[pullquote cite=”Michael Farthing” type=”left”]‘I know when I went to university aged 18 I was a pretty imperfectly formed being.’[/pullquote]
‘So I don’t see campus universities disappearing. What I think however we’re going to be challenged on is how efficiently we’re going to work on the campus – do we really need three years to do an undergraduate degree?’
‘A lot will depend on us as individuals – and I’d to offer people in the future, the choice – do you want to come and do your first year here, or would you like to have a year back in China, in India or wherever you’re from, do the basics, then come, we’ll transition you in, to our more campus, face to face sort of learning, and the maybe you’ll go back and do some more back in your own place?’ ‘You might choose to do six months here, then go back for a year – you know I can see blended learning on variable flexible timescales.’
‘We’ll make sure that perhaps not all, but a lot of our programmes are accessible through the internet, or a closed intranet’
‘providing it’s high quality’, he added.
In all we chatted for about an hour on a wide range of topics, much of which I’ve had to exclude here. Among tales of meeting with friends at the Palace of Westminster Micheal Farthing told me he hadn’t yet decided who to vote for, though we know that he opted for Labour in the last election, and has personal connections to various Labour figures; he was, for instance, a friend, doctor and neighbour of New Labour PR man, Alastair Campbell. [pullquote type=”right”]’Interdisciplinarity is the future, there’s no question about it.'[/pullquote]
On the question of disabled access, highlighted by Miriam Steiner’s ‘Access Sussex campaign, the solution again primarily comes from ‘running the master plan through’ – that is, growing the campus with yet more modern structures that would improve access. However, he admitted there is only so much the university can do given the age of many buildings on campus. ‘Old buildings were not designed by and large, 50 years ago, for wheelchair users, for example,’ he reflects. ‘We can modify buildings, but actually if you’ve got a narrow corridor, and it’s structural, there’s not much you can do about it.’ Some might have been put off by his almost George Osborne like references to the long term ‘master plan’ – but for me this was basically an indicator of his strategic acumen in planning for the future of the university, rather than necessarily a want of inspired answers.
We also asked, somewhat rhetorically, what advice the Vice-Chancellor has for graduates heading out into the world to seek their fortune – I found his initial response admittedly very amusing:

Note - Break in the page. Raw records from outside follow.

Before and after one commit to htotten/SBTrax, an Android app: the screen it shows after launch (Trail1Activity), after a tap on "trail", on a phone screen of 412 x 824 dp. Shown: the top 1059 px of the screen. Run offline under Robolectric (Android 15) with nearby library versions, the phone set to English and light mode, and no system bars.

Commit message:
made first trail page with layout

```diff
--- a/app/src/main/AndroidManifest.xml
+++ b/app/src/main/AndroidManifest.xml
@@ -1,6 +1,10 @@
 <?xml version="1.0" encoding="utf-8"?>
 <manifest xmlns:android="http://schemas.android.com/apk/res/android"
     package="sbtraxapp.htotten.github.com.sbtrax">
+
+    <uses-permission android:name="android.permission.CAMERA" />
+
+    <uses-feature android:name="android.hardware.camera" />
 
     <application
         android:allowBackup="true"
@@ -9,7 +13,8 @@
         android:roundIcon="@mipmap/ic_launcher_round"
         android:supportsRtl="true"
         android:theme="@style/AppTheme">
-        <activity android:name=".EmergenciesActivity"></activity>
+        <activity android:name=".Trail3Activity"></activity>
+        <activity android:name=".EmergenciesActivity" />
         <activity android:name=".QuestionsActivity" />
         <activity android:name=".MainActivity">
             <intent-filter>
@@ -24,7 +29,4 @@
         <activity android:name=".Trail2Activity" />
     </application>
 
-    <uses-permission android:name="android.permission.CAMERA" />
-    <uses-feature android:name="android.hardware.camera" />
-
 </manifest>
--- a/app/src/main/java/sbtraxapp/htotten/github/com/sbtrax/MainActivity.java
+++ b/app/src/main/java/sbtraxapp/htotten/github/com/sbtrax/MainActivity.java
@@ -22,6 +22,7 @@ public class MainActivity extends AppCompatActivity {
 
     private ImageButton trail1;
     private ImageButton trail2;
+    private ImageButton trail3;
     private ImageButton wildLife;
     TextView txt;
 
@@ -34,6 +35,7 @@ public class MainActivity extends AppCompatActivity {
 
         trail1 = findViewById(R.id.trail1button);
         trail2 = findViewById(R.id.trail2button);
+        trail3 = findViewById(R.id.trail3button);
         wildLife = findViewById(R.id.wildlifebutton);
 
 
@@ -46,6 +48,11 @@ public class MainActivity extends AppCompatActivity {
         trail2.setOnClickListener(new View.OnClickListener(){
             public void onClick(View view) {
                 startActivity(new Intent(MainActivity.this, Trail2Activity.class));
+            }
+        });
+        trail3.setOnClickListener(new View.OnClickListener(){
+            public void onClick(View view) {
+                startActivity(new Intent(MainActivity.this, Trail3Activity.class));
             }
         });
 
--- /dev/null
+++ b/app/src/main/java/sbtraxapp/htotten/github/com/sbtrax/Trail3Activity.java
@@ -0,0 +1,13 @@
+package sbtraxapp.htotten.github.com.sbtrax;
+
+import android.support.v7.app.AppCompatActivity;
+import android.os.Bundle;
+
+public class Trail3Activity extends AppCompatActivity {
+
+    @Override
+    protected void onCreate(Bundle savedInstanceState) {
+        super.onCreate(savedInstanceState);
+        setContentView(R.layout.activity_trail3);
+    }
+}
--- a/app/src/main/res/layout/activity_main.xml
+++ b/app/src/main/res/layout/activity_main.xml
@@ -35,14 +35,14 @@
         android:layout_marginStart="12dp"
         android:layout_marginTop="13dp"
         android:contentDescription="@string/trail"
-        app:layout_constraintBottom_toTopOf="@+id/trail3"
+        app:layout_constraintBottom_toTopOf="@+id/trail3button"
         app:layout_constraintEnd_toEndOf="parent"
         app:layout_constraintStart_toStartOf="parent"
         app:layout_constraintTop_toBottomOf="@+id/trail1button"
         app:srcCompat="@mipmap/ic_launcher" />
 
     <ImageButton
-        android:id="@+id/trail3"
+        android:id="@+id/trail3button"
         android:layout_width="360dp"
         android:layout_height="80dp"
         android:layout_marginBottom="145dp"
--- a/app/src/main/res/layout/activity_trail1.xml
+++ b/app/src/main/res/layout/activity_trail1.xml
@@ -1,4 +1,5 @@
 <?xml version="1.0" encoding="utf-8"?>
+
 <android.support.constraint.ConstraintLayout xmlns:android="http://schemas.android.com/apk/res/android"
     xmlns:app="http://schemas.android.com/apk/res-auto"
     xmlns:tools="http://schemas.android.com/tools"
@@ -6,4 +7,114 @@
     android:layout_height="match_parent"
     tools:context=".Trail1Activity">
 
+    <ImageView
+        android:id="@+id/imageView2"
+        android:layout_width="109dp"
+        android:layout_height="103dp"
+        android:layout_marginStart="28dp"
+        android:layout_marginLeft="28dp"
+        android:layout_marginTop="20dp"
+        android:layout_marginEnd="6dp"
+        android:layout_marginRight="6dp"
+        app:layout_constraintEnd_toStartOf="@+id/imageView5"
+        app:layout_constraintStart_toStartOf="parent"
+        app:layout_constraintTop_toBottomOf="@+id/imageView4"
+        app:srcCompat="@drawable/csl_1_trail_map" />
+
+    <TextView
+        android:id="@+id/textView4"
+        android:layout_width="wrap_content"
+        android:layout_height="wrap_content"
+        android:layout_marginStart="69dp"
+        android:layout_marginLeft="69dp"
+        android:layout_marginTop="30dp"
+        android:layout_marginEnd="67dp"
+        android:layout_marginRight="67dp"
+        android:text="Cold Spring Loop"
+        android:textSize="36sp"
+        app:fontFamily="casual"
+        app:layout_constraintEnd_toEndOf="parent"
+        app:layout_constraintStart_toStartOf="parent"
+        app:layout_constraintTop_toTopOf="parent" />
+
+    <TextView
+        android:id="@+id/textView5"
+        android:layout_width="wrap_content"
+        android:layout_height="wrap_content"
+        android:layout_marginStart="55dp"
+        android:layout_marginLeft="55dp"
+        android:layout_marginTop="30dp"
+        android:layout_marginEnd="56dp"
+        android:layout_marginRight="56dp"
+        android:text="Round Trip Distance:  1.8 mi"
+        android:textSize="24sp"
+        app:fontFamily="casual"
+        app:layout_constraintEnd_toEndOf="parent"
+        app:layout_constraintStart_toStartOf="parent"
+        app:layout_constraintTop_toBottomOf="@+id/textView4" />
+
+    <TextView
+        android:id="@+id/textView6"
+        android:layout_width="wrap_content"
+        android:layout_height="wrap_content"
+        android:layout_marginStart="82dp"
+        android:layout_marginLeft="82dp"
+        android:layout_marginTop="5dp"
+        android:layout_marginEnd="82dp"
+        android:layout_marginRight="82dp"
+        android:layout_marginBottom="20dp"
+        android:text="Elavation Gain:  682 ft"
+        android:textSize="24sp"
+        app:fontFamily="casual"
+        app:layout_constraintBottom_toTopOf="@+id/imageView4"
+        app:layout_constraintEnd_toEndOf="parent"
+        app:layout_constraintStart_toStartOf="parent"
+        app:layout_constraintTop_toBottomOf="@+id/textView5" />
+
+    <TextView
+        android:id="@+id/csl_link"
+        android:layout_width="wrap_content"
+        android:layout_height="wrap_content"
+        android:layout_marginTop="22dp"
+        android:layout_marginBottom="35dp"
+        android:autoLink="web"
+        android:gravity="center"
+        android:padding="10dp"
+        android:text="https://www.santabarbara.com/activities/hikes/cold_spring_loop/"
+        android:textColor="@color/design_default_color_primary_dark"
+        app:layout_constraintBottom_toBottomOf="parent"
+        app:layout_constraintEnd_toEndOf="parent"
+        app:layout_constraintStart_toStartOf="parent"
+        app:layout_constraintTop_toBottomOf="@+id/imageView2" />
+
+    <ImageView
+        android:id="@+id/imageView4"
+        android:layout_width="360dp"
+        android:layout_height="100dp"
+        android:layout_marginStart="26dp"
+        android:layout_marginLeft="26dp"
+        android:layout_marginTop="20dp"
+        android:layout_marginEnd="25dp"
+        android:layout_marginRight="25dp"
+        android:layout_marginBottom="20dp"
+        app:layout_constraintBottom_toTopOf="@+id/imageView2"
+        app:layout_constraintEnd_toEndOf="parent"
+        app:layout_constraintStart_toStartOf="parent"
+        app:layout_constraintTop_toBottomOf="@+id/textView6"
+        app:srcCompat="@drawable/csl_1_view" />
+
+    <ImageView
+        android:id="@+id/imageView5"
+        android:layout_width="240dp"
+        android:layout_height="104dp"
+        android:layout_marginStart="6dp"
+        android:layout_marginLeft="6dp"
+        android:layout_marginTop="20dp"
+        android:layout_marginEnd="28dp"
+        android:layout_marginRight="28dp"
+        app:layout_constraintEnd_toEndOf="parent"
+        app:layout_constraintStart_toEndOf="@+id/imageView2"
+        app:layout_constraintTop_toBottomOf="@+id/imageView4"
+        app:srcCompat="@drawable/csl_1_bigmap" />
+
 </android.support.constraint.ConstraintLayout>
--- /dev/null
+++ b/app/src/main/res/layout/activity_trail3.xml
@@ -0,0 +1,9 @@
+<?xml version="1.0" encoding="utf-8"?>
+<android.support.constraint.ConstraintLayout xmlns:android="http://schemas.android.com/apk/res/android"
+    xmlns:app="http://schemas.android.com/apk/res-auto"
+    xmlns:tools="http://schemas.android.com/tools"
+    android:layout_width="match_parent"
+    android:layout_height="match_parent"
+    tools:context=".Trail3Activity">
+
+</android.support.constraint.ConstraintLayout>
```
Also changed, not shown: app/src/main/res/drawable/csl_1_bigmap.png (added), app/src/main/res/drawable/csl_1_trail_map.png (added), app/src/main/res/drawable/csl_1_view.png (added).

‘Erm, I would think about the chancellors words at graduation, you can probably get those off, you know, off the internet.’
His main advice though was not to follow others too much: ‘ask people, take advice, or at least listen to advice, but don’t do anything just because somebody else has told you’.
‘At the end of the day you’re in charge, it’s your future, and I hope we’ve given our students enough confidence to be able to grasp that future.’ It seems one question even the Vice-Chancellor can’t answer is what you’re supposed to do with your life after university.